Web page revision data
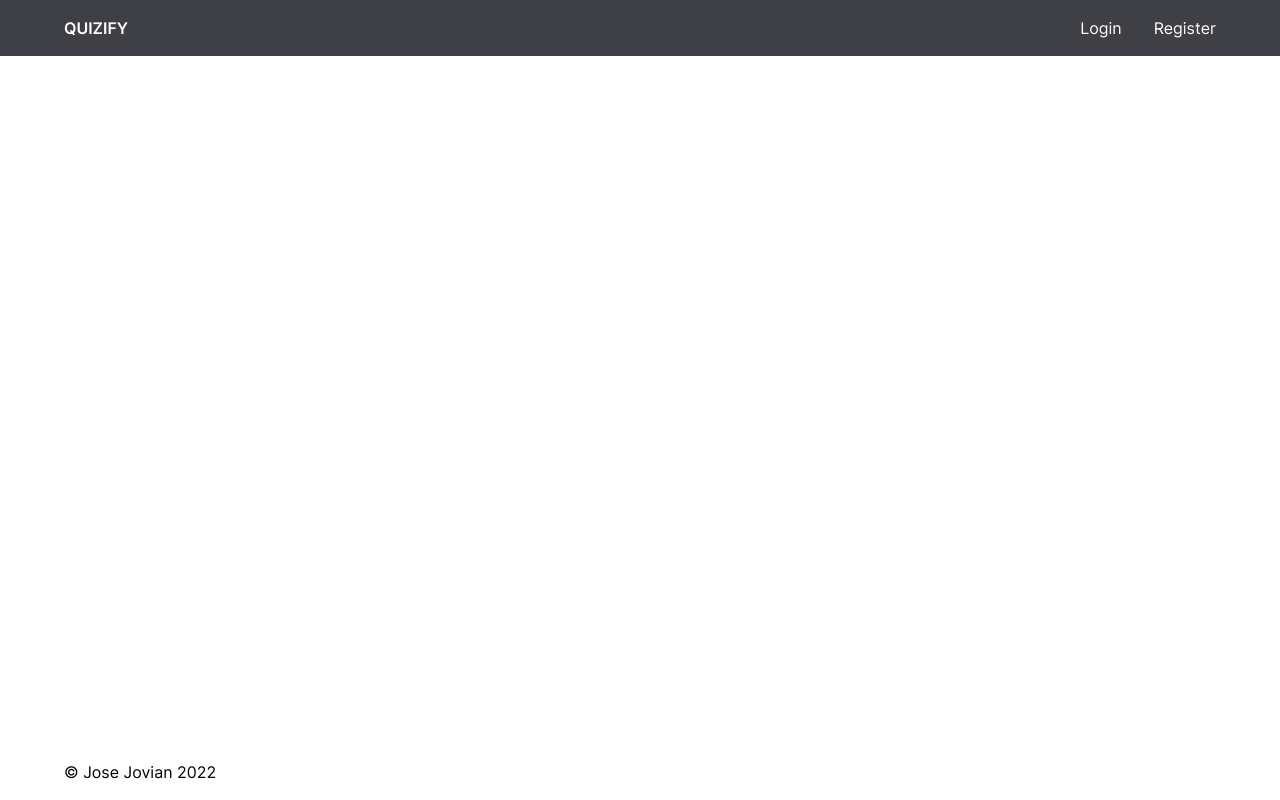
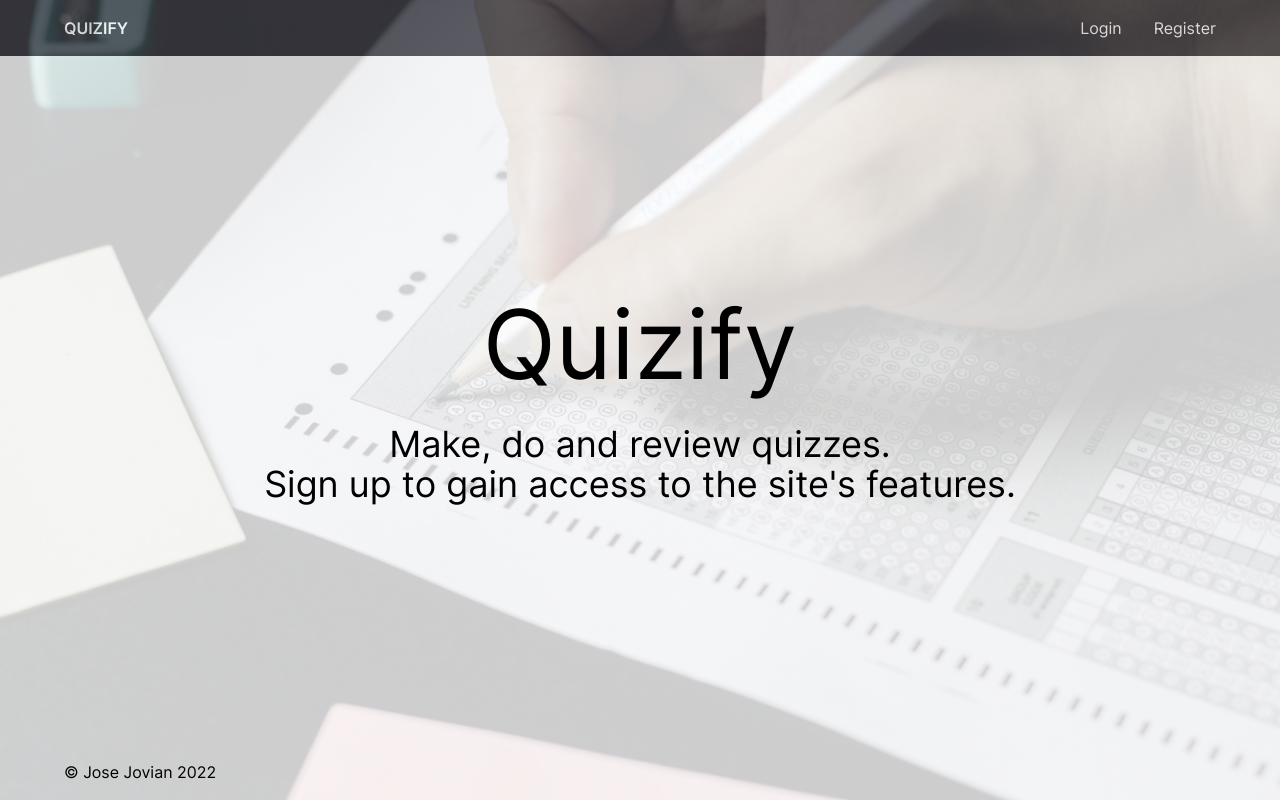
Before and after one commit to josejovian/quizify-next, a Next.js app: page / in a window 1280 px wide. Built offline with nearby package versions, Linux system fonts and the light colour scheme.

Commit message:
feat: created landing page

```diff
--- a/pages/index.js
+++ b/pages/index.js
@@ -1,8 +1,30 @@
+import clsx from "clsx";
+import Image from "next/image";
+
 const Home = () => {
 	return (
-		<div>
+		<div
+			className={clsx(
+				"absolute top-0 w-screen h-screen",
+				"flex items-center justify-center"
+			)}
+		>
+			<div
+				id="landing-background"
+				className="absolute top-0 left-0 w-screen h-screen opacity-20"
+			>
+				<Image src="/landing.jpg" layout="fill" />
+			</div>
+			<div className="flex flex-col items-center justify-center text-center">
+				<h1 className="text-4xl md:text-8xl z-20">Quizify</h1>
+				<p className="mt-8 text-xl md:text-4xl z-20">
+					Make, do and review quizzes.
+					<br />
+					Sign up to gain access to the site's features.
+				</p>
+			</div>
 		</div>
 	);
-}
+};
 
 export default Home;
```
Also changed, not shown: public/landing.jpg (added).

= Work required =
In the copy, no picture may appear; the records themselves must be output exactly.

= Solution to this problem =
Before and after one commit to josejovian/quizify-next, a Next.js app: page / in a window 1280 px wide. Built offline with nearby package versions, Linux system fonts and the light colour scheme.

Commit message:
feat: created landing page

```diff
--- a/pages/index.js
+++ b/pages/index.js
@@ -1,8 +1,30 @@
+import clsx from "clsx";
+import Image from "next/image";
+
 const Home = () => {
 	return (
-		<div>
+		<div
+			className={clsx(
+				"absolute top-0 w-screen h-screen",
+				"flex items-center justify-center"
+			)}
+		>
+			<div
+				id="landing-background"
+				className="absolute top-0 left-0 w-screen h-screen opacity-20"
+			>
+				<Image src="/landing.jpg" layout="fill" />
+			</div>
+			<div className="flex flex-col items-center justify-center text-center">
+				<h1 className="text-4xl md:text-8xl z-20">Quizify</h1>
+				<p className="mt-8 text-xl md:text-4xl z-20">
+					Make, do and review quizzes.
+					<br />
+					Sign up to gain access to the site's features.
+				</p>
+			</div>
 		</div>
 	);
-}
+};
 
 export default Home;
```
Also changed, not shown: public/landing.jpg (added).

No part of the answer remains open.